(Data items)
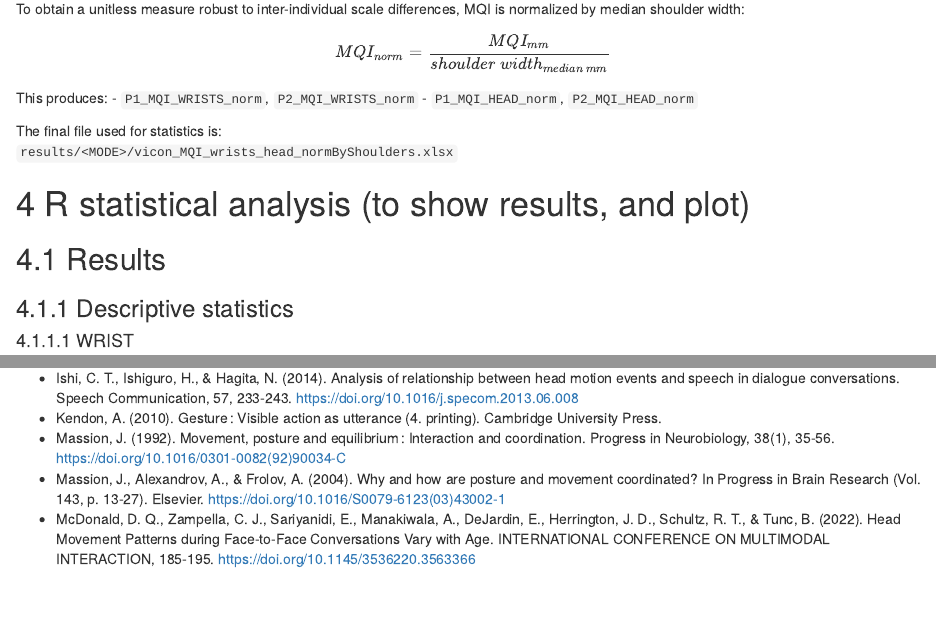
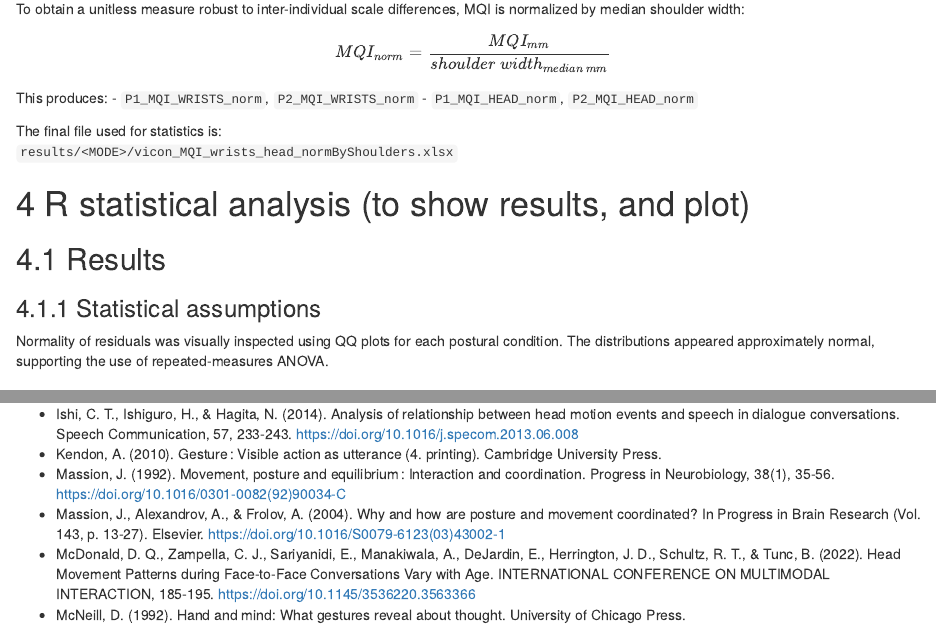
Before and after one commit to preclouxmatys/SYNCOGESTM2, an R Markdown document (R/Precloux.matys.Rmd): the page in a window 1100 px wide, from 2380 px down, and a second part further down, joined at a grey line. Rendered offline with R 4.5, knitr and Pandoc, with nearby package versions.

Commit message:
the good html

```diff
--- a/R/Precloux.matys.Rmd
+++ b/R/Precloux.matys.Rmd
@@ -120,6 +120,9 @@ The final file used for statistics is:
 # R statistical analysis (to show results, and plot)
 
 ## Results
+### Statistical assumptions
+
+Normality of residuals was visually inspected using QQ plots for each postural condition. The distributions appeared approximately normal, supporting the use of repeated-measures ANOVA.
 
 ### Descriptive statistics
 
@@ -259,3 +263,4 @@ Future work could extend this approach by analyzing additional body segments, in
 - Massion, J. (1992). Movement, posture and equilibrium : Interaction and coordination. Progress in Neurobiology, 38(1), 35‑56. https://doi.org/10.1016/0301-0082(92)90034-C
 - Massion, J., Alexandrov, A., & Frolov, A. (2004). Why and how are posture and movement coordinated? In Progress in Brain Research (Vol. 143, p. 13‑27). Elsevier. https://doi.org/10.1016/S0079-6123(03)43002-1
 - McDonald, D. Q., Zampella, C. J., Sariyanidi, E., Manakiwala, A., DeJardin, E., Herrington, J. D., Schultz, R. T., & Tunc, B. (2022). Head Movement Patterns during Face-to-Face Conversations Vary with Age. INTERNATIONAL CONFERENCE ON MULTIMODAL INTERACTION, 185‑195. https://doi.org/10.1145/3536220.3563366
+- McNeill, D. (1992). Hand and mind: What gestures reveal about thought. University of Chicago Press.
```
Also changed, not shown: Precloux.matys.html, R/Precloux.matys.html (deleted), R/Precloux.matys.Rmd (1 more changed lines), 2 other files.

What this task involves = Set down every record exactly, without the pictures.

Completed task =
Before and after one commit to preclouxmatys/SYNCOGESTM2, an R Markdown document (R/Precloux.matys.Rmd): the page in a window 1100 px wide, from 2380 px down, and a second part further down, joined at a grey line. Rendered offline with R 4.5, knitr and Pandoc, with nearby package versions.

Commit message:
the good html

```diff
--- a/R/Precloux.matys.Rmd
+++ b/R/Precloux.matys.Rmd
@@ -120,6 +120,9 @@ The final file used for statistics is:
 # R statistical analysis (to show results, and plot)
 
 ## Results
+### Statistical assumptions
+
+Normality of residuals was visually inspected using QQ plots for each postural condition. The distributions appeared approximately normal, supporting the use of repeated-measures ANOVA.
 
 ### Descriptive statistics
 
@@ -259,3 +263,4 @@ Future work could extend this approach by analyzing additional body segments, in
 - Massion, J. (1992). Movement, posture and equilibrium : Interaction and coordination. Progress in Neurobiology, 38(1), 35‑56. https://doi.org/10.1016/0301-0082(92)90034-C
 - Massion, J., Alexandrov, A., & Frolov, A. (2004). Why and how are posture and movement coordinated? In Progress in Brain Research (Vol. 143, p. 13‑27). Elsevier. https://doi.org/10.1016/S0079-6123(03)43002-1
 - McDonald, D. Q., Zampella, C. J., Sariyanidi, E., Manakiwala, A., DeJardin, E., Herrington, J. D., Schultz, R. T., & Tunc, B. (2022). Head Movement Patterns during Face-to-Face Conversations Vary with Age. INTERNATIONAL CONFERENCE ON MULTIMODAL INTERACTION, 185‑195. https://doi.org/10.1145/3536220.3563366
+- McNeill, D. (1992). Hand and mind: What gestures reveal about thought. University of Chicago Press.
```
Also changed, not shown: Precloux.matys.html, R/Precloux.matys.html (deleted), R/Precloux.matys.Rmd (1 more changed lines), 2 other files.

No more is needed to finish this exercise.